"People are surprised [the University of Louisville] could have opted to leave him with medical expenses and leave him off the team," said Huma. "The fact that they have that option is outrageous."
According to University of Louisville spokesperson Kenny Klein, all of Ware's healthcare costs are currently covered through either healthcare provided by the university or through primary coverage, such as a parent's health plan, although Klein did not have specifics of Ware's plan. Klein also said that Ware was not in any danger of losing his scholarship due to his injury. He could not comment on who would cover Ware's healthcare costs related to the injury after he graduated .
Dr. Robert Gotlin, director of Orthopedics and Sports Rehabilitation Program at Beth Israel Hospial in New York, says that Ware's injury is not as catastrophic as it appears.
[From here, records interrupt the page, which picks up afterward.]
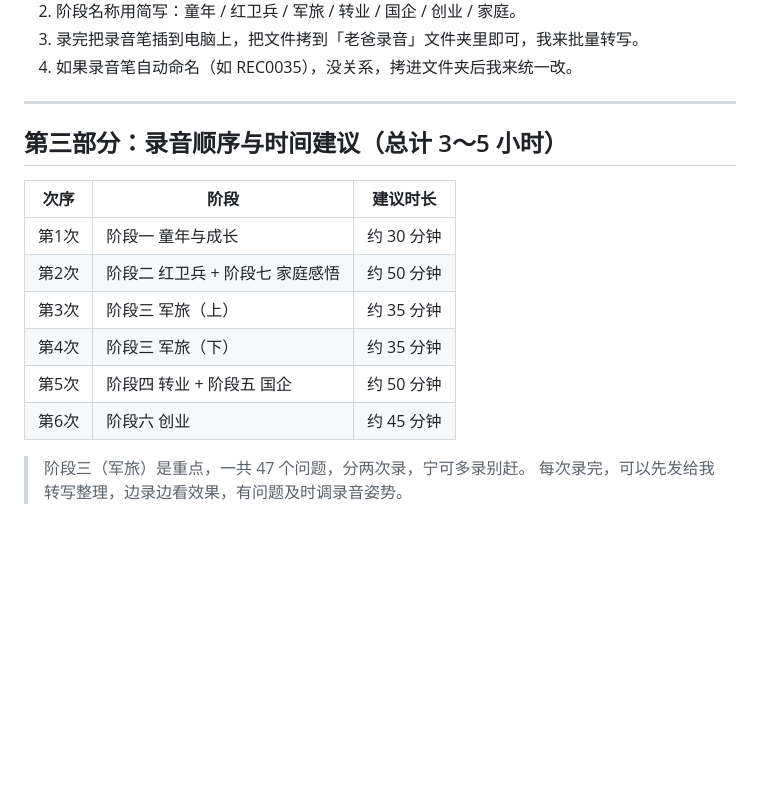
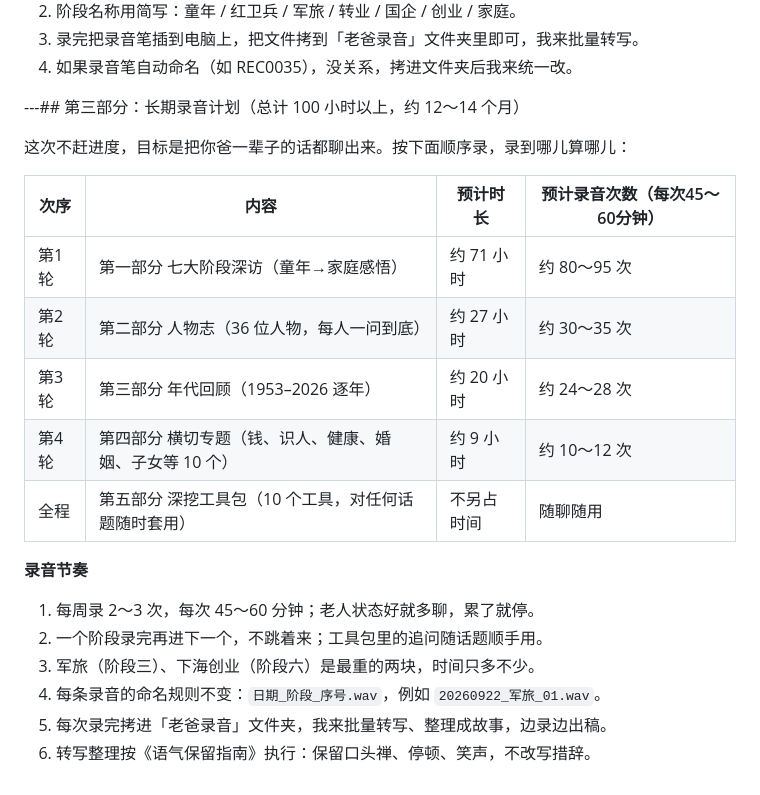
Before and after one commit to zhaihongxuan0113-design/ai-biography-system, a Markdown page: docs/集中录音指南.md, the part around the change. Drawn GitHub-style; blank space fills up the shorter version.

Commit message:
sync: docs/??????.md

```diff
--- a/docs/集中录音指南.md
+++ b/docs/集中录音指南.md
@@ -49,18 +49,22 @@
 3. 录完把录音笔插到电脑上，把文件拷到「老爸录音」文件夹里即可，我来批量转写。
 4. 如果录音笔自动命名（如 REC0035），没关系，拷进文件夹后我来统一改。
 
----
+---## 第三部分：长期录音计划（总计 100 小时以上，约 12～14 个月）
 
-## 第三部分：录音顺序与时间建议（总计 3～5 小时）
+这次不赶进度，目标是把你爸一辈子的话都聊出来。按下面顺序录，录到哪儿算哪儿：
 
-| 次序 | 阶段 | 建议时长 |
-| --- | --- | --- |
-| 第1次 | 阶段一 童年与成长 | 约 30 分钟 |
-| 第2次 | 阶段二 红卫兵 + 阶段七 家庭感悟 | 约 50 分钟 |
-| 第3次 | 阶段三 军旅（上） | 约 35 分钟 |
-| 第4次 | 阶段三 军旅（下） | 约 35 分钟 |
-| 第5次 | 阶段四 转业 + 阶段五 国企 | 约 50 分钟 |
-| 第6次 | 阶段六 创业 | 约 45 分钟 |
+| 次序 | 内容 | 预计时长 | 预计录音次数（每次45～60分钟） |
+| --- | --- | --- | --- |
+| 第1轮 | 第一部分 七大阶段深访（童年→家庭感悟） | 约 71 小时 | 约 80～95 次 |
+| 第2轮 | 第二部分 人物志（36 位人物，每人一问到底） | 约 27 小时 | 约 30～35 次 |
+| 第3轮 | 第三部分 年代回顾（1953–2026 逐年） | 约 20 小时 | 约 24～28 次 |
+| 第4轮 | 第四部分 横切专题（钱、识人、健康、婚姻、子女等 10 个） | 约 9 小时 | 约 10～12 次 |
+| 全程 | 第五部分 深挖工具包（10 个工具，对任何话题随时套用） | 不另占时间 | 随聊随用 |
 
-> 阶段三（军旅）是重点，一共 47 个问题，分两次录，宁可多录别赶。
-> 每次录完，可以先发给我转写整理，边录边看效果，有问题及时调录音姿势。
+**录音节奏**
+1. 每周录 2～3 次，每次 45～60 分钟；老人状态好就多聊，累了就停。
+2. 一个阶段录完再进下一个，不跳着来；工具包里的追问随话题顺手用。
+3. 军旅（阶段三）、下海创业（阶段六）是最重的两块，时间只多不少。
+4. 每条录音的命名规则不变：`日期_阶段_序号.wav`，例如 `20260922_军旅_01.wav`。
+5. 每次录完拷进「老爸录音」文件夹，我来批量转写、整理成故事，边录边出稿。
+6. 转写整理按《语气保留指南》执行：保留口头禅、停顿、笑声，不改写措辞。
```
"He's young and if indeed there is no underlying bone or metabolic issue … then this should [likely] heal fine," said Gotlin, who has not worked with Ware.
The NCAA requires that players have healthcare coverage to cover athletic-related injuries but it does not specify the degree to which they must be covered for other conditions. During NCAA championships, players who are injured and incur more than $90,000 in healthcare expenses will be covered by the NCAA's catastrophic coverage. That coverage will continue for 24 months or until the student returns to play.
According to the NCAA, nearly all Division I schools provide coverage to their athletes and approximately 75 percent of Division II and Division III schools do so. Schools cannot revoke a scholarship based on injury or illness, but many have players on one-year, renewable scholarships that the schools can opt to not renew.
In 2010 Joseph Agnew sued the NCAA in an anti-trust suit over the one-year renewable scholarships. Agnew claimed that after undergoing shoulder and ankle surgery, his athletic scholarship at Rice University was not renewed for his senior year. Agnew had to cover the costs of his senior year, according to the suit.
David Dranove, health management professor at Northwestern's Kellogg School of Management, says the NCAA should acknowledge that college athletes need more than just the basic coverage available to other students.
Currently Dranove says NCAA athletes can only enroll in school health care plans offered to other students, even if the student athletes are at a higher risk for injuries that can require long term or expensive treatments.
Schools also have the option to pay medical bills related to an athlete's sport-related injury.
"[They] should provide whatever level of insurance [students need] and extend coverage past school," said Dranove. "Right now those costs are being borne by student athletes."
In 2011 Valerie Hardrick, the mother of former University of Oklahoma basketball player Kyle Hardrick, testified at a congressional hearing that she was forced to pay out-of-pocket expenses after her insurance company did not cover all of her son's medical care when he was injured during practice. Hardrick says the university refused to pay additional charges related to her son's knee injury.
"My insurance does not cover all of Kyle's medical bills," Hardrick said, according to the Associated Press. "The University of Oklahoma refused to pay for Kyle's surgery, his rehab, and his medication."
Kyle Hardrick did not have his athletic scholarship renewed and transferred to a community college after his injury.
Last year the California State Legislature passed the Student Athlete Bill of Rights that mandated universities, which generated over $10 million in revenue from athletic programs, to cover healthcare premiums for students and pay any deductibles for a student's sports-related injury for up to two years after they leave the university. The universities also have to offer an equivalent scholarship if an athlete loses an athletic scholarship due to injury.
Huma hopes that the Student Bill of Rights will be adopted by other states and provide NCAA players with more protection from healthcare bills.
Earlier this month the National College Players Association conducted a study in conjunction with Drexel University Sports Management Department that found University of Louisville basketball players had the highest "fairmarket" value, with a single player worth an estimated average $1,632,103.
"[It's] not just the idea that players have such gaps in protection," said Huma. "But what they generate in [revenue] and what they don't have in protection is just disgraceful."